(WORK REQUIRED): Give the data again, word for word.

(SUPPLIED DATA):
--------------------
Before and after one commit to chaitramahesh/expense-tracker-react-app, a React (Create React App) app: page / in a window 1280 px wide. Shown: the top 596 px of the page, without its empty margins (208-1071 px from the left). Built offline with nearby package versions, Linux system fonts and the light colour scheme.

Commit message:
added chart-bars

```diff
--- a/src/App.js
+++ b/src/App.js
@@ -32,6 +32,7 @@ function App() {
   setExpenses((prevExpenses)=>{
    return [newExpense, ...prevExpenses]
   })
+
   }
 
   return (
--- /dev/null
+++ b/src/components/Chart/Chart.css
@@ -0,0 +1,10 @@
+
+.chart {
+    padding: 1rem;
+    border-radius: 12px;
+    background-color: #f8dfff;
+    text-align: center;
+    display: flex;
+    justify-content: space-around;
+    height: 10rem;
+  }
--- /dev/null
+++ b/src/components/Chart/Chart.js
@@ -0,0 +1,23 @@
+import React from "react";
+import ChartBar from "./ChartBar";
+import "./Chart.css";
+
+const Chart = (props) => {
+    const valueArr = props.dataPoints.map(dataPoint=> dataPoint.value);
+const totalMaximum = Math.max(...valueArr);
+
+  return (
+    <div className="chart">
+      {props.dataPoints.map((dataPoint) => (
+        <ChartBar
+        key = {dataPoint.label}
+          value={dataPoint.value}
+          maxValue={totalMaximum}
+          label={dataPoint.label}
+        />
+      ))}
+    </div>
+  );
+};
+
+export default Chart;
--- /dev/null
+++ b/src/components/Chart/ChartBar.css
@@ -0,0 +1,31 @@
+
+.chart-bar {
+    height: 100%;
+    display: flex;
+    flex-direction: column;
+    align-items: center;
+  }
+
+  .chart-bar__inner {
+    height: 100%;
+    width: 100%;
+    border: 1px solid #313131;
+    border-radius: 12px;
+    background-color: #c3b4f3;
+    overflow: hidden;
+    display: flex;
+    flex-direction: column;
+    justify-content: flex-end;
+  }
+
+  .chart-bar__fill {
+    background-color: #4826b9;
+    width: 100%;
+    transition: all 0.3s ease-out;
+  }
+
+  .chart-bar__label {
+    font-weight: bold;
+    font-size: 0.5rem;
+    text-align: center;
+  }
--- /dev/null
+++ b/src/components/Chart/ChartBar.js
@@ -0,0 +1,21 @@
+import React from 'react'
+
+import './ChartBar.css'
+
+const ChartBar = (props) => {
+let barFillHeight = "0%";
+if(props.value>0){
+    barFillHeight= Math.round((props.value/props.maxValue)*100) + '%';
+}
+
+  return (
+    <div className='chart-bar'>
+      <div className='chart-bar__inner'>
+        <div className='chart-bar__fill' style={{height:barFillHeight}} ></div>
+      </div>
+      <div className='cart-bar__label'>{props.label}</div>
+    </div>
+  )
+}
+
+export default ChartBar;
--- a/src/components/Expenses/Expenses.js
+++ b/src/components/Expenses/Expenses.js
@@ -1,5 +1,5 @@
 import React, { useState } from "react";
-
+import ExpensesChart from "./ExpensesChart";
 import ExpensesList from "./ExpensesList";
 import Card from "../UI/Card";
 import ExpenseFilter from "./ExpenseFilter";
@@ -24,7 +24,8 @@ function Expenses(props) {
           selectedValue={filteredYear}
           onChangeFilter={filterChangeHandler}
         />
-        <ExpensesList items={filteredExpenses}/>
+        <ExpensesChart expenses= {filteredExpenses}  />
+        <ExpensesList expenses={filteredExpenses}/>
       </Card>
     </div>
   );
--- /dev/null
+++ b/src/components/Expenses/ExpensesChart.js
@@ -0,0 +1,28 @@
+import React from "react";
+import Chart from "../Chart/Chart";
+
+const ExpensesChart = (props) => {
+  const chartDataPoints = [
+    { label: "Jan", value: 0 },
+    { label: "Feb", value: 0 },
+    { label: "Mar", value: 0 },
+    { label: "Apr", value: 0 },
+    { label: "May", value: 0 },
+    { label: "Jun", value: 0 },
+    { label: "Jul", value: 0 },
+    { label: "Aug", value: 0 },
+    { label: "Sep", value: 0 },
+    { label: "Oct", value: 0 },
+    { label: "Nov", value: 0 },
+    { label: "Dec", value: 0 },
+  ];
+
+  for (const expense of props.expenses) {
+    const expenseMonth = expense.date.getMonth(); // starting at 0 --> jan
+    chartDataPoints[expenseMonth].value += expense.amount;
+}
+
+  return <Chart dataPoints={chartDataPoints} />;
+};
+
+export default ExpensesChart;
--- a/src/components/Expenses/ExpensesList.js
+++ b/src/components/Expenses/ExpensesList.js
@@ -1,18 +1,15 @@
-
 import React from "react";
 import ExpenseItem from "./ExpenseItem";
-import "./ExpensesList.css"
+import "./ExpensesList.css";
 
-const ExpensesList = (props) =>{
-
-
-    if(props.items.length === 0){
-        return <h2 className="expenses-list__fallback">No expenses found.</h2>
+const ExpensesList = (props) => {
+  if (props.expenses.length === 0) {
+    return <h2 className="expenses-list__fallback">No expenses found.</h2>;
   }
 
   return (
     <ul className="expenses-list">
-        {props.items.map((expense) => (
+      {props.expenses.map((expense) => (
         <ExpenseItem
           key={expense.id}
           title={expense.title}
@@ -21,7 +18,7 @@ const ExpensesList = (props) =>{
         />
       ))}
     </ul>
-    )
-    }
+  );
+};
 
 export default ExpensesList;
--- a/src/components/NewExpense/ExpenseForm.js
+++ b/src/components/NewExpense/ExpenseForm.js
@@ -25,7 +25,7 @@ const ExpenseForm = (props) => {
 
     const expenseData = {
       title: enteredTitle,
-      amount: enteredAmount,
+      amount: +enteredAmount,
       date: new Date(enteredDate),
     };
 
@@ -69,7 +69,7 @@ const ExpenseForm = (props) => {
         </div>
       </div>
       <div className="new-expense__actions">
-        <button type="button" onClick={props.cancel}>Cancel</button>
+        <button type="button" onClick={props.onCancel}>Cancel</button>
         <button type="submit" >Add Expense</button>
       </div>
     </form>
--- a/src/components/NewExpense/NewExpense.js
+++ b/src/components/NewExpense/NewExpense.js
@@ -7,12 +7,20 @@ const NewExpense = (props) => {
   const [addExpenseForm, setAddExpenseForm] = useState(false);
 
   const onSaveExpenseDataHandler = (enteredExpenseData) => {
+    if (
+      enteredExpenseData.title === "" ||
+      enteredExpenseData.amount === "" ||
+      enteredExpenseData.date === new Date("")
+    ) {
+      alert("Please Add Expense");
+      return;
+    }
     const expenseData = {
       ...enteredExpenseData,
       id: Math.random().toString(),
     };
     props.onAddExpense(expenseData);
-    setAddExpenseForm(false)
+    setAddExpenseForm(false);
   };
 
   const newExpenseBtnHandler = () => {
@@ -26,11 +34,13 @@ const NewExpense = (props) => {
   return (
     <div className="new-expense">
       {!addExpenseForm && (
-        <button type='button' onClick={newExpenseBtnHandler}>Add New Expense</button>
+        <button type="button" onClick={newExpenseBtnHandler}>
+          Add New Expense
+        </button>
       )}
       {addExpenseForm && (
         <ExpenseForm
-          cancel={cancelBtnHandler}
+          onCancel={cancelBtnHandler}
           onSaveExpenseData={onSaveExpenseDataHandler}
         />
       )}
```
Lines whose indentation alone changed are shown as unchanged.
--------------------
(SOLVED EXERCISE):
Before and after one commit to chaitramahesh/expense-tracker-react-app, a React (Create React App) app: page / in a window 1280 px wide. Shown: the top 596 px of the page, without its empty margins (208-1071 px from the left). Built offline with nearby package versions, Linux system fonts and the light colour scheme.

Commit message:
added chart-bars

```diff
--- a/src/App.js
+++ b/src/App.js
@@ -32,6 +32,7 @@ function App() {
   setExpenses((prevExpenses)=>{
    return [newExpense, ...prevExpenses]
   })
+
   }
 
   return (
--- /dev/null
+++ b/src/components/Chart/Chart.css
@@ -0,0 +1,10 @@
+
+.chart {
+    padding: 1rem;
+    border-radius: 12px;
+    background-color: #f8dfff;
+    text-align: center;
+    display: flex;
+    justify-content: space-around;
+    height: 10rem;
+  }
--- /dev/null
+++ b/src/components/Chart/Chart.js
@@ -0,0 +1,23 @@
+import React from "react";
+import ChartBar from "./ChartBar";
+import "./Chart.css";
+
+const Chart = (props) => {
+    const valueArr = props.dataPoints.map(dataPoint=> dataPoint.value);
+const totalMaximum = Math.max(...valueArr);
+
+  return (
+    <div className="chart">
+      {props.dataPoints.map((dataPoint) => (
+        <ChartBar
+        key = {dataPoint.label}
+          value={dataPoint.value}
+          maxValue={totalMaximum}
+          label={dataPoint.label}
+        />
+      ))}
+    </div>
+  );
+};
+
+export default Chart;
--- /dev/null
+++ b/src/components/Chart/ChartBar.css
@@ -0,0 +1,31 @@
+
+.chart-bar {
+    height: 100%;
+    display: flex;
+    flex-direction: column;
+    align-items: center;
+  }
+
+  .chart-bar__inner {
+    height: 100%;
+    width: 100%;
+    border: 1px solid #313131;
+    border-radius: 12px;
+    background-color: #c3b4f3;
+    overflow: hidden;
+    display: flex;
+    flex-direction: column;
+    justify-content: flex-end;
+  }
+
+  .chart-bar__fill {
+    background-color: #4826b9;
+    width: 100%;
+    transition: all 0.3s ease-out;
+  }
+
+  .chart-bar__label {
+    font-weight: bold;
+    font-size: 0.5rem;
+    text-align: center;
+  }
--- /dev/null
+++ b/src/components/Chart/ChartBar.js
@@ -0,0 +1,21 @@
+import React from 'react'
+
+import './ChartBar.css'
+
+const ChartBar = (props) => {
+let barFillHeight = "0%";
+if(props.value>0){
+    barFillHeight= Math.round((props.value/props.maxValue)*100) + '%';
+}
+
+  return (
+    <div className='chart-bar'>
+      <div className='chart-bar__inner'>
+        <div className='chart-bar__fill' style={{height:barFillHeight}} ></div>
+      </div>
+      <div className='cart-bar__label'>{props.label}</div>
+    </div>
+  )
+}
+
+export default ChartBar;
--- a/src/components/Expenses/Expenses.js
+++ b/src/components/Expenses/Expenses.js
@@ -1,5 +1,5 @@
 import React, { useState } from "react";
-
+import ExpensesChart from "./ExpensesChart";
 import ExpensesList from "./ExpensesList";
 import Card from "../UI/Card";
 import ExpenseFilter from "./ExpenseFilter";
@@ -24,7 +24,8 @@ function Expenses(props) {
           selectedValue={filteredYear}
           onChangeFilter={filterChangeHandler}
         />
-        <ExpensesList items={filteredExpenses}/>
+        <ExpensesChart expenses= {filteredExpenses}  />
+        <ExpensesList expenses={filteredExpenses}/>
       </Card>
     </div>
   );
--- /dev/null
+++ b/src/components/Expenses/ExpensesChart.js
@@ -0,0 +1,28 @@
+import React from "react";
+import Chart from "../Chart/Chart";
+
+const ExpensesChart = (props) => {
+  const chartDataPoints = [
+    { label: "Jan", value: 0 },
+    { label: "Feb", value: 0 },
+    { label: "Mar", value: 0 },
+    { label: "Apr", value: 0 },
+    { label: "May", value: 0 },
+    { label: "Jun", value: 0 },
+    { label: "Jul", value: 0 },
+    { label: "Aug", value: 0 },
+    { label: "Sep", value: 0 },
+    { label: "Oct", value: 0 },
+    { label: "Nov", value: 0 },
+    { label: "Dec", value: 0 },
+  ];
+
+  for (const expense of props.expenses) {
+    const expenseMonth = expense.date.getMonth(); // starting at 0 --> jan
+    chartDataPoints[expenseMonth].value += expense.amount;
+}
+
+  return <Chart dataPoints={chartDataPoints} />;
+};
+
+export default ExpensesChart;
--- a/src/components/Expenses/ExpensesList.js
+++ b/src/components/Expenses/ExpensesList.js
@@ -1,18 +1,15 @@
-
 import React from "react";
 import ExpenseItem from "./ExpenseItem";
-import "./ExpensesList.css"
+import "./ExpensesList.css";
 
-const ExpensesList = (props) =>{
-
-
-    if(props.items.length === 0){
-        return <h2 className="expenses-list__fallback">No expenses found.</h2>
+const ExpensesList = (props) => {
+  if (props.expenses.length === 0) {
+    return <h2 className="expenses-list__fallback">No expenses found.</h2>;
   }
 
   return (
     <ul className="expenses-list">
-        {props.items.map((expense) => (
+      {props.expenses.map((expense) => (
         <ExpenseItem
           key={expense.id}
           title={expense.title}
@@ -21,7 +18,7 @@ const ExpensesList = (props) =>{
         />
       ))}
     </ul>
-    )
-    }
+  );
+};
 
 export default ExpensesList;
--- a/src/components/NewExpense/ExpenseForm.js
+++ b/src/components/NewExpense/ExpenseForm.js
@@ -25,7 +25,7 @@ const ExpenseForm = (props) => {
 
     const expenseData = {
       title: enteredTitle,
-      amount: enteredAmount,
+      amount: +enteredAmount,
       date: new Date(enteredDate),
     };
 
@@ -69,7 +69,7 @@ const ExpenseForm = (props) => {
         </div>
       </div>
       <div className="new-expense__actions">
-        <button type="button" onClick={props.cancel}>Cancel</button>
+        <button type="button" onClick={props.onCancel}>Cancel</button>
         <button type="submit" >Add Expense</button>
       </div>
     </form>
--- a/src/components/NewExpense/NewExpense.js
+++ b/src/components/NewExpense/NewExpense.js
@@ -7,12 +7,20 @@ const NewExpense = (props) => {
   const [addExpenseForm, setAddExpenseForm] = useState(false);
 
   const onSaveExpenseDataHandler = (enteredExpenseData) => {
+    if (
+      enteredExpenseData.title === "" ||
+      enteredExpenseData.amount === "" ||
+      enteredExpenseData.date === new Date("")
+    ) {
+      alert("Please Add Expense");
+      return;
+    }
     const expenseData = {
       ...enteredExpenseData,
       id: Math.random().toString(),
     };
     props.onAddExpense(expenseData);
-    setAddExpenseForm(false)
+    setAddExpenseForm(false);
   };
 
   const newExpenseBtnHandler = () => {
@@ -26,11 +34,13 @@ const NewExpense = (props) => {
   return (
     <div className="new-expense">
       {!addExpenseForm && (
-        <button type='button' onClick={newExpenseBtnHandler}>Add New Expense</button>
+        <button type="button" onClick={newExpenseBtnHandler}>
+          Add New Expense
+        </button>
       )}
       {addExpenseForm && (
         <ExpenseForm
-          cancel={cancelBtnHandler}
+          onCancel={cancelBtnHandler}
           onSaveExpenseData={onSaveExpenseDataHandler}
         />
       )}
```
Lines whose indentation alone changed are shown as unchanged.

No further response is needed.